**Try it**.
Among the lines below, a stretch begins at the one with "username TEXT DEFAULT" and ends at the one with "-CREATE TABLE IF NOT EXISTS public.trained_signs". Repeat that stretch exactly, ends included.
=== Provided data ===
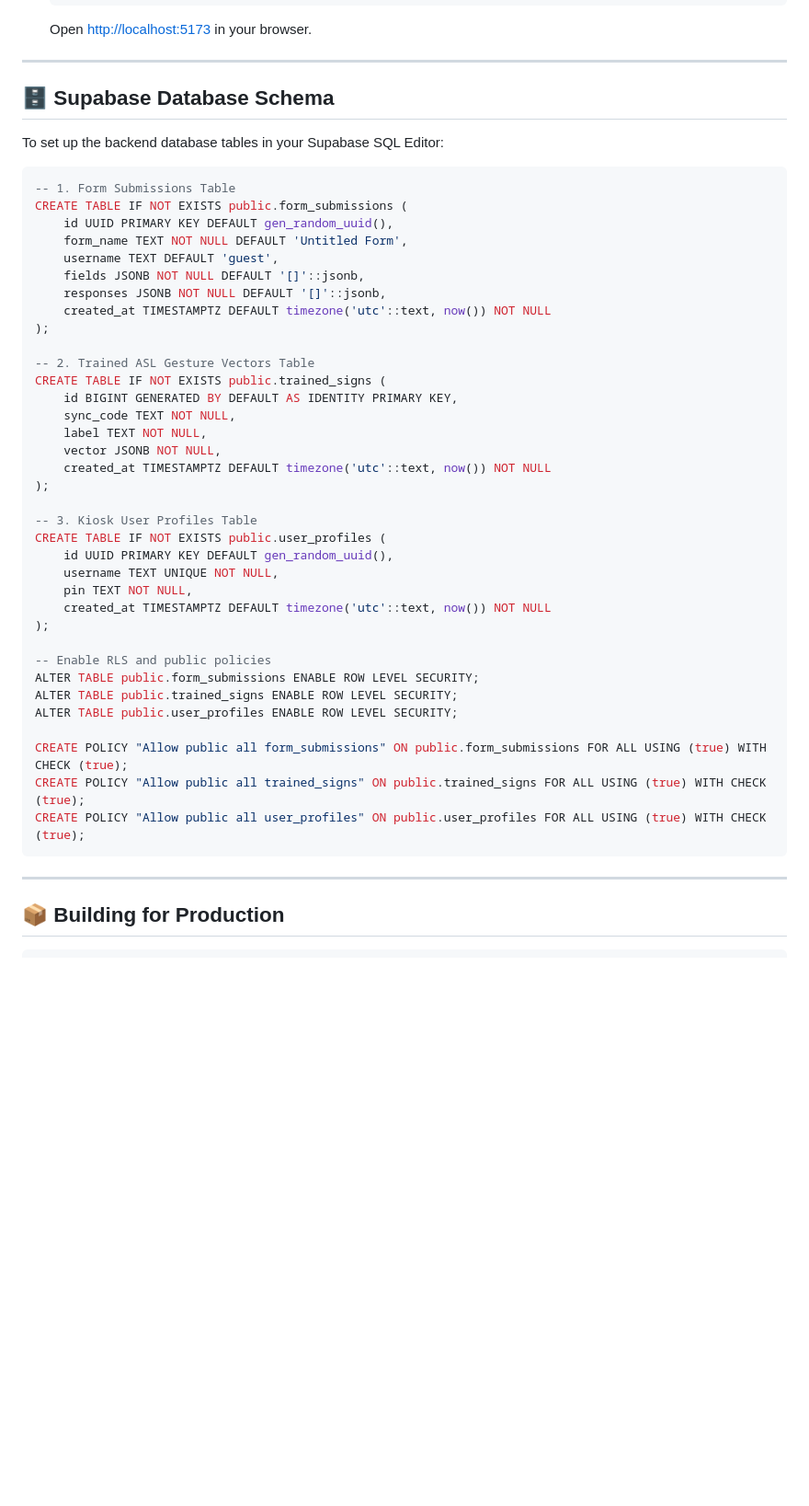
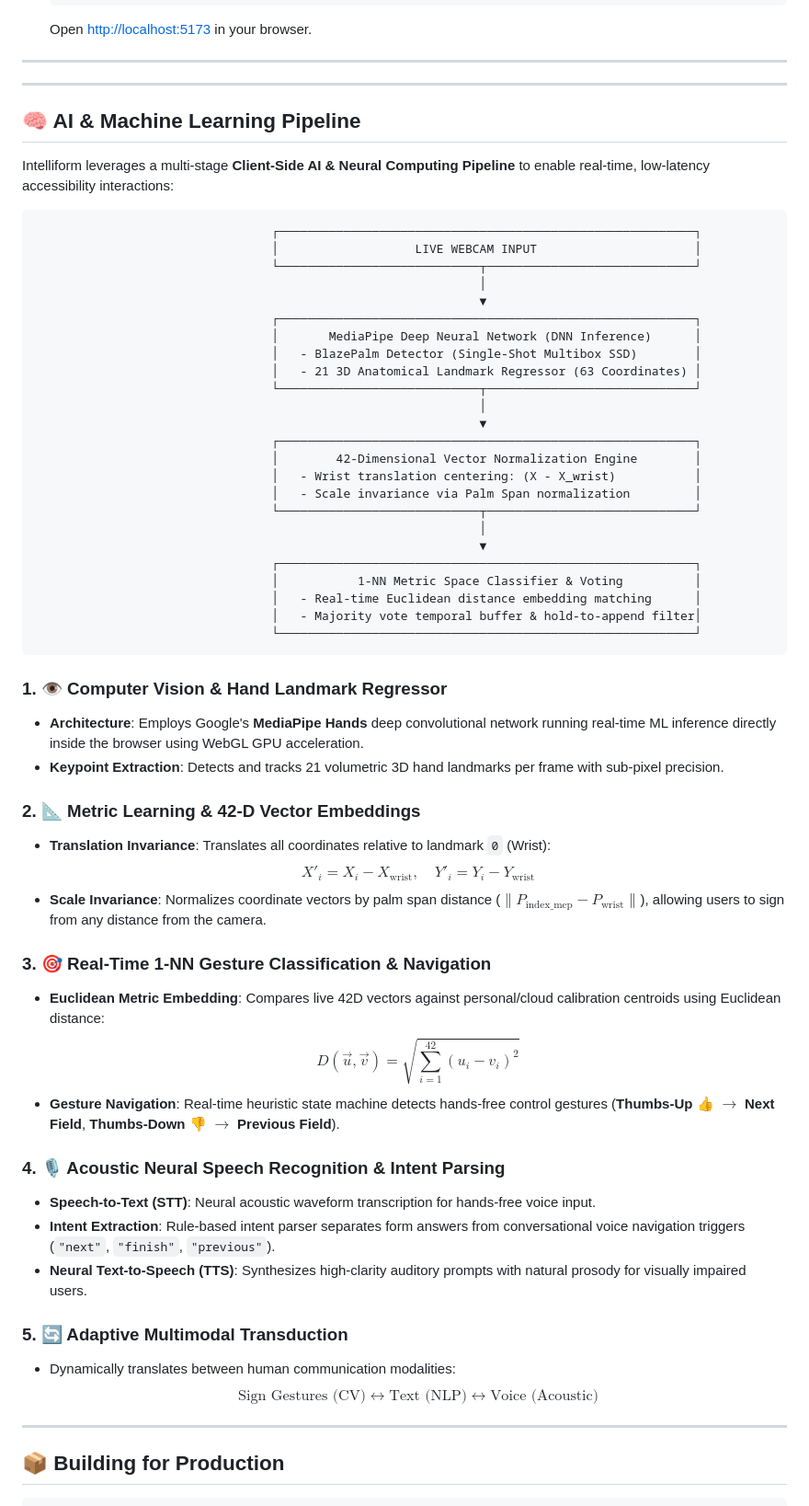
Before and after one commit to Techint-ops/Intelliforms, a Markdown page: README.md, the part around the change. Shown at 92% size. Drawn GitHub-style; blank space fills up the shorter version.

Commit message:
docs: remove raw database schema and add in-depth AI & Machine Learning pipeline architecture

````diff
--- a/README.md
+++ b/README.md
@@ -108,47 +108,61 @@
 
 ---
 
-## 🗄️ Supabase Database Schema
+---
 
-To set up the backend database tables in your Supabase SQL Editor:
+## 🧠 AI & Machine Learning Pipeline
 
-```sql
--- 1. Form Submissions Table
-CREATE TABLE IF NOT EXISTS public.form_submissions (
-    id UUID PRIMARY KEY DEFAULT gen_random_uuid(),
-    form_name TEXT NOT NULL DEFAULT 'Untitled Form',
-    username TEXT DEFAULT 'guest',
-    fields JSONB NOT NULL DEFAULT '[]'::jsonb,
-    responses JSONB NOT NULL DEFAULT '[]'::jsonb,
-    created_at TIMESTAMPTZ DEFAULT timezone('utc'::text, now()) NOT NULL
-);
+Intelliform leverages a multi-stage **Client-Side AI & Neural Computing Pipeline** to enable real-time, low-latency accessibility interactions:
 
--- 2. Trained ASL Gesture Vectors Table
-CREATE TABLE IF NOT EXISTS public.trained_signs (
-    id BIGINT GENERATED BY DEFAULT AS IDENTITY PRIMARY KEY,
-    sync_code TEXT NOT NULL,
-    label TEXT NOT NULL,
-    vector JSONB NOT NULL,
-    created_at TIMESTAMPTZ DEFAULT timezone('utc'::text, now()) NOT NULL
-);
+```
+                                 ┌──────────────────────────────────────────────────────────┐
+                                 │                   LIVE WEBCAM INPUT                      │
+                                 └────────────────────────────┬─────────────────────────────┘
+                                                              │
+                                                              ▼
+                                 ┌──────────────────────────────────────────────────────────┐
+                                 │       MediaPipe Deep Neural Network (DNN Inference)      │
+                                 │   - BlazePalm Detector (Single-Shot Multibox SSD)        │
+                                 │   - 21 3D Anatomical Landmark Regressor (63 Coordinates) │
+                                 └────────────────────────────┬─────────────────────────────┘
+                                                              │
+                                                              ▼
+                                 ┌──────────────────────────────────────────────────────────┐
+                                 │        42-Dimensional Vector Normalization Engine        │
+                                 │   - Wrist translation centering: (X - X_wrist)           │
+                                 │   - Scale invariance via Palm Span normalization         │
+                                 └────────────────────────────┬─────────────────────────────┘
+                                                              │
+                                                              ▼
+                                 ┌──────────────────────────────────────────────────────────┐
+                                 │           1-NN Metric Space Classifier & Voting          │
+                                 │   - Real-time Euclidean distance embedding matching      │
+                                 │   - Majority vote temporal buffer & hold-to-append filter│
+                                 └──────────────────────────────────────────────────────────┘
+```
 
--- 3. Kiosk User Profiles Table
-CREATE TABLE IF NOT EXISTS public.user_profiles (
-    id UUID PRIMARY KEY DEFAULT gen_random_uuid(),
-    username TEXT UNIQUE NOT NULL,
-    pin TEXT NOT NULL,
-    created_at TIMESTAMPTZ DEFAULT timezone('utc'::text, now()) NOT NULL
-);
+### 1. 👁️ Computer Vision & Hand Landmark Regressor
+- **Architecture**: Employs Google's **MediaPipe Hands** deep convolutional network running real-time ML inference directly inside the browser using WebGL GPU acceleration.
+- **Keypoint Extraction**: Detects and tracks 21 volumetric 3D hand landmarks per frame with sub-pixel precision.
 
--- Enable RLS and public policies
-ALTER TABLE public.form_submissions ENABLE ROW LEVEL SECURITY;
-ALTER TABLE public.trained_signs ENABLE ROW LEVEL SECURITY;
-ALTER TABLE public.user_profiles ENABLE ROW LEVEL SECURITY;
+### 2. 📐 Metric Learning & 42-D Vector Embeddings
+- **Translation Invariance**: Translates all coordinates relative to landmark `0` (Wrist):
+  $$X'_i = X_i - X_{\text{wrist}}, \quad Y'_i = Y_i - Y_{\text{wrist}}$$
+- **Scale Invariance**: Normalizes coordinate vectors by palm span distance ($\|P_{\text{index\_mcp}} - P_{\text{wrist}}\|$), allowing users to sign from any distance from the camera.
 
-CREATE POLICY "Allow public all form_submissions" ON public.form_submissions FOR ALL USING (true) WITH CHECK (true);
-CREATE POLICY "Allow public all trained_signs" ON public.trained_signs FOR ALL USING (true) WITH CHECK (true);
-CREATE POLICY "Allow public all user_profiles" ON public.user_profiles FOR ALL USING (true) WITH CHECK (true);
-```
+### 3. 🎯 Real-Time 1-NN Gesture Classification & Navigation
+- **Euclidean Metric Embedding**: Compares live 42D vectors against personal/cloud calibration centroids using Euclidean distance:
+  $$D(\vec{u}, \vec{v}) = \sqrt{\sum_{i=1}^{42} (u_i - v_i)^2}$$
+- **Gesture Navigation**: Real-time heuristic state machine detects hands-free control gestures (**Thumbs-Up 👍 $\to$ Next Field**, **Thumbs-Down 👎 $\to$ Previous Field**).
+
+### 4. 🎙️ Acoustic Neural Speech Recognition & Intent Parsing
+- **Speech-to-Text (STT)**: Neural acoustic waveform transcription for hands-free voice input.
+- **Intent Extraction**: Rule-based intent parser separates form answers from conversational voice navigation triggers (`"next"`, `"finish"`, `"previous"`).
+- **Neural Text-to-Speech (TTS)**: Synthesizes high-clarity auditory prompts with natural prosody for visually impaired users.
+
+### 5. 🔄 Adaptive Multimodal Transduction
+- Dynamically translates between human communication modalities:
+  $$\text{Sign Gestures (CV)} \longleftrightarrow \text{Text (NLP)} \longleftrightarrow \text{Voice (Acoustic)}$$
 
 ---
 
````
===
**Exercise response**.
-    username TEXT DEFAULT 'guest',
-    fields JSONB NOT NULL DEFAULT '[]'::jsonb,
-    responses JSONB NOT NULL DEFAULT '[]'::jsonb,
-    created_at TIMESTAMPTZ DEFAULT timezone('utc'::text, now()) NOT NULL
-);
+Intelliform leverages a multi-stage **Client-Side AI & Neural Computing Pipeline** to enable real-time, low-latency accessibility interactions:
 
--- 2. Trained ASL Gesture Vectors Table
-CREATE TABLE IF NOT EXISTS public.trained_signs (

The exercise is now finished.